- Aim of the task -
Locate all lines in the data below that hold "with" and show them.

Data excerpts
###
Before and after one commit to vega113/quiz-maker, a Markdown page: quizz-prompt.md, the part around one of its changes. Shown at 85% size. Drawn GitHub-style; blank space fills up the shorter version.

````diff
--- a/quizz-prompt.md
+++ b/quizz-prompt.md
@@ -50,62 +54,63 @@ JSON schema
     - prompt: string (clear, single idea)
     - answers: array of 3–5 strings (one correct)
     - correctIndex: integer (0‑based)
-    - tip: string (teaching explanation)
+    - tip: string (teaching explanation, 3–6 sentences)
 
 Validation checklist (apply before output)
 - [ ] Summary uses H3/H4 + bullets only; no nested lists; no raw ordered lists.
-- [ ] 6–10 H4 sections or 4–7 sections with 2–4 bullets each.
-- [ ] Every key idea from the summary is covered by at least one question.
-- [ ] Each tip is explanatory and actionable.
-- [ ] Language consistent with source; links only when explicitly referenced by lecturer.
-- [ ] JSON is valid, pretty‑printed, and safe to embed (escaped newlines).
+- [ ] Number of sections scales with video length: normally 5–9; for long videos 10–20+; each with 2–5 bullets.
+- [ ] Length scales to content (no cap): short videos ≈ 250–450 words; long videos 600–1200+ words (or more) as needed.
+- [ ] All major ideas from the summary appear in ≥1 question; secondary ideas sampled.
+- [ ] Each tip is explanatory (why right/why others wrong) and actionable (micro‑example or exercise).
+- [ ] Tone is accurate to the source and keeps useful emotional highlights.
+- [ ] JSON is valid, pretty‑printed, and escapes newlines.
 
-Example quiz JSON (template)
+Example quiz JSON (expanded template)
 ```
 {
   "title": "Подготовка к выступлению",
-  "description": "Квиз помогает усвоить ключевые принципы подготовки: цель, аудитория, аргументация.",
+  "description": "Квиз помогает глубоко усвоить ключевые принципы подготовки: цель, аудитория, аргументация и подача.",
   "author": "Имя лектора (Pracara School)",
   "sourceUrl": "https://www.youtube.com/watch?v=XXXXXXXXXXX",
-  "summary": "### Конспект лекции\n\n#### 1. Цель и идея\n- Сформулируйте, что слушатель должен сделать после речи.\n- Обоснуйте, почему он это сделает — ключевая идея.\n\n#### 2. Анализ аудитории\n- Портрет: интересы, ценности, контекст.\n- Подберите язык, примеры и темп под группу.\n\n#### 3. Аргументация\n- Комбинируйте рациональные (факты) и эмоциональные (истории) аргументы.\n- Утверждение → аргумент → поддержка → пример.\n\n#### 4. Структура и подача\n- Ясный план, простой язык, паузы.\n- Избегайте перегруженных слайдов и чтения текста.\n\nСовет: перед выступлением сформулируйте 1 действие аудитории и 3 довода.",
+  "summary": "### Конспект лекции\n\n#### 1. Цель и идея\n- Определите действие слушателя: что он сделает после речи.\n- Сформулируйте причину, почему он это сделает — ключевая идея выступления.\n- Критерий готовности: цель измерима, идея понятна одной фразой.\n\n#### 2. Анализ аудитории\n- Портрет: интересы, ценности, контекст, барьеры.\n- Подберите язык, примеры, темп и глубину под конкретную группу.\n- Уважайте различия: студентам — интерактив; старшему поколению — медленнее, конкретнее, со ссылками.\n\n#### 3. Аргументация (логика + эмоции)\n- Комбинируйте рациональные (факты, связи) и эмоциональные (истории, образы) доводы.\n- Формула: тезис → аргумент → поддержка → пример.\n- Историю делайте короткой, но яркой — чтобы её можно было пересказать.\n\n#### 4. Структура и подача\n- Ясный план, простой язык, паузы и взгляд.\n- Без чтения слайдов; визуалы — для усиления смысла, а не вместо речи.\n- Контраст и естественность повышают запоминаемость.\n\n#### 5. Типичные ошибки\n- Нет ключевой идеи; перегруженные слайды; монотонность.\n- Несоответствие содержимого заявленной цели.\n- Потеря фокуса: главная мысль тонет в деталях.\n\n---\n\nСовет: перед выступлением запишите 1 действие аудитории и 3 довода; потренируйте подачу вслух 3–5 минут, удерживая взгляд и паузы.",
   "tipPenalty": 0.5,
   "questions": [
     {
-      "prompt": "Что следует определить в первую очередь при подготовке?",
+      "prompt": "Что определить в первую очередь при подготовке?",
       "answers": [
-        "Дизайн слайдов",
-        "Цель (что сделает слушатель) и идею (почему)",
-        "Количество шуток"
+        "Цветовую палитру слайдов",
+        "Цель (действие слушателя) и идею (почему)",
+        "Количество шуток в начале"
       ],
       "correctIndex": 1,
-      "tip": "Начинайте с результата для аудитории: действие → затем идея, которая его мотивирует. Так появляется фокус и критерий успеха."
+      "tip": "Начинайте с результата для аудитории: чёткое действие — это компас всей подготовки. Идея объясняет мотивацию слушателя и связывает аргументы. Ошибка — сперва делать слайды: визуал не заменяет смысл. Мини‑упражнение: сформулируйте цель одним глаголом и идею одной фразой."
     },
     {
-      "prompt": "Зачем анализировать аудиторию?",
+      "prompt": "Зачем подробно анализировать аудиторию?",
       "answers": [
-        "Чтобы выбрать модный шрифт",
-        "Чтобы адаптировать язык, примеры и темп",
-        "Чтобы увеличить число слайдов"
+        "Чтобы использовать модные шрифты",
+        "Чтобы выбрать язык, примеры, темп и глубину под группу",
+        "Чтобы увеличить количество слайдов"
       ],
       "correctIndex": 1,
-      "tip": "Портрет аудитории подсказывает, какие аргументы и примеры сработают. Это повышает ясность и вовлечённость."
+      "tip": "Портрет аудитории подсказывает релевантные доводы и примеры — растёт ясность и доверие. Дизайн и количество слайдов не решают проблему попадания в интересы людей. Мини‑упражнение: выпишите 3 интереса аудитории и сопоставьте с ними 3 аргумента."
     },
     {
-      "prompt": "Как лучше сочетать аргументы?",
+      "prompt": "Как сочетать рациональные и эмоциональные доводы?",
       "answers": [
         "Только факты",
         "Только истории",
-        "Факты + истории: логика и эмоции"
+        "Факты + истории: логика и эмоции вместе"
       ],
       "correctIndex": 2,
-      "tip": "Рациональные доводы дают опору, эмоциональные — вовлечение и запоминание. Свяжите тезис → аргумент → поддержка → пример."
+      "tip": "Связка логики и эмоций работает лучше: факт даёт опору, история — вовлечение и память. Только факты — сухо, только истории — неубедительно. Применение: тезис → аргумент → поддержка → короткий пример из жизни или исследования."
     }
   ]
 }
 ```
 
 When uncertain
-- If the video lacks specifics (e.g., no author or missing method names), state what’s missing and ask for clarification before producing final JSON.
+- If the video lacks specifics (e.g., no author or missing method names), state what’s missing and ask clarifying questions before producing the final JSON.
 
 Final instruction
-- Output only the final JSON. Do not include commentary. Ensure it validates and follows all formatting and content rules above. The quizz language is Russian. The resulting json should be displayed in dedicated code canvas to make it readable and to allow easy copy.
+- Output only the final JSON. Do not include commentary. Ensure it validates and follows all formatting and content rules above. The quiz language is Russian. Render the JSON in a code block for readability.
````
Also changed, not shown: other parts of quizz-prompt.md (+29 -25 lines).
###
- Exercise output -
-- [ ] 6–10 H4 sections or 4–7 sections with 2–4 bullets each.
-- [ ] Language consistent with source; links only when explicitly referenced by lecturer.
+- [ ] Number of sections scales with video length: normally 5–9; for long videos 10–20+; each with 2–5 bullets.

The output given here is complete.